During their initial talks, both Bruning and Fuentes realized that there was quite a bit of overlap in each of their academic disciplinary vocabularies. Fuentes goes on to explain, “Here were a scientist and an artist starting as potential collaborators – very different worlds – and we’re using similar words to discuss what our plans are: space, light, luminosity, texture... I was very excited when I realized this,” she added. “To join science and visual art is cutting edge as we’re very closely linked in many ways. They are both highly creative fields.”

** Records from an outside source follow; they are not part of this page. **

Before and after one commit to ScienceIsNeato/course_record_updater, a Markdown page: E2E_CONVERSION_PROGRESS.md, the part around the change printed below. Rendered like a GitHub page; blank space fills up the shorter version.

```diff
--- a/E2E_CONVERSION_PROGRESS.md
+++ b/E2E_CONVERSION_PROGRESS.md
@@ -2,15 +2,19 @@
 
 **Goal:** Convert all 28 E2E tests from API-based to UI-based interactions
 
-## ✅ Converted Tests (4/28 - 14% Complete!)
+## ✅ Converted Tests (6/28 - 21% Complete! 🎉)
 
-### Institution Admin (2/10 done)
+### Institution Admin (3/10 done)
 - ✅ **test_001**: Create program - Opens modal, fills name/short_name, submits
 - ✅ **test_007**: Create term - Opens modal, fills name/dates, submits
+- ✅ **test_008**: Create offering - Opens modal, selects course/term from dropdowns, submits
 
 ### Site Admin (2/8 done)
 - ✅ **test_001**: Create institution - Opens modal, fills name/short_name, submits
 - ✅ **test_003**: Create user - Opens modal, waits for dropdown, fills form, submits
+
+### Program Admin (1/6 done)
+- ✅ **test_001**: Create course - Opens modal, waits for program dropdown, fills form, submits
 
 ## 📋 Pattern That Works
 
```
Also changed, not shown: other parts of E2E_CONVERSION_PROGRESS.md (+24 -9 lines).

Collaboration will also be emphasized throughout the project (and once it’s been completed) as Bruning wants to make sure that all the data from this project (and others in the future) is historically available for future researchers to pull from and use. Generally, project data tends to sit on a researcher’s hard drive until the project is over and done with, and then just sits there some more, neglected and ignored.

Bruning’s plan is to shake this paradigm and to share his hard-earned data collection with others, including high school students, to further scientific endeavors in the future.

“There’s no reason for our future scientists to reinvent the wheel, and yet most data is not shared. Just imagine what advances could be made if researchers could access what’s already been done and then add their contributions.” Bruning said. “There’s no limit.”

“I love doing this research, and I’m lucky that I have a career where I get to do what I want,” Bruning says.

Lightning can be powerful and unpredictable, but Bruning’s aim is to lessen the unpredictable aspect of this natural occurrence. As the writer Mark Twain once wrote, “Thunder is good, thunder is impressive, but it’s lightning that does the work.”

Photo/Text Credit: Liz Inskip-Paulk, NWI/TTU.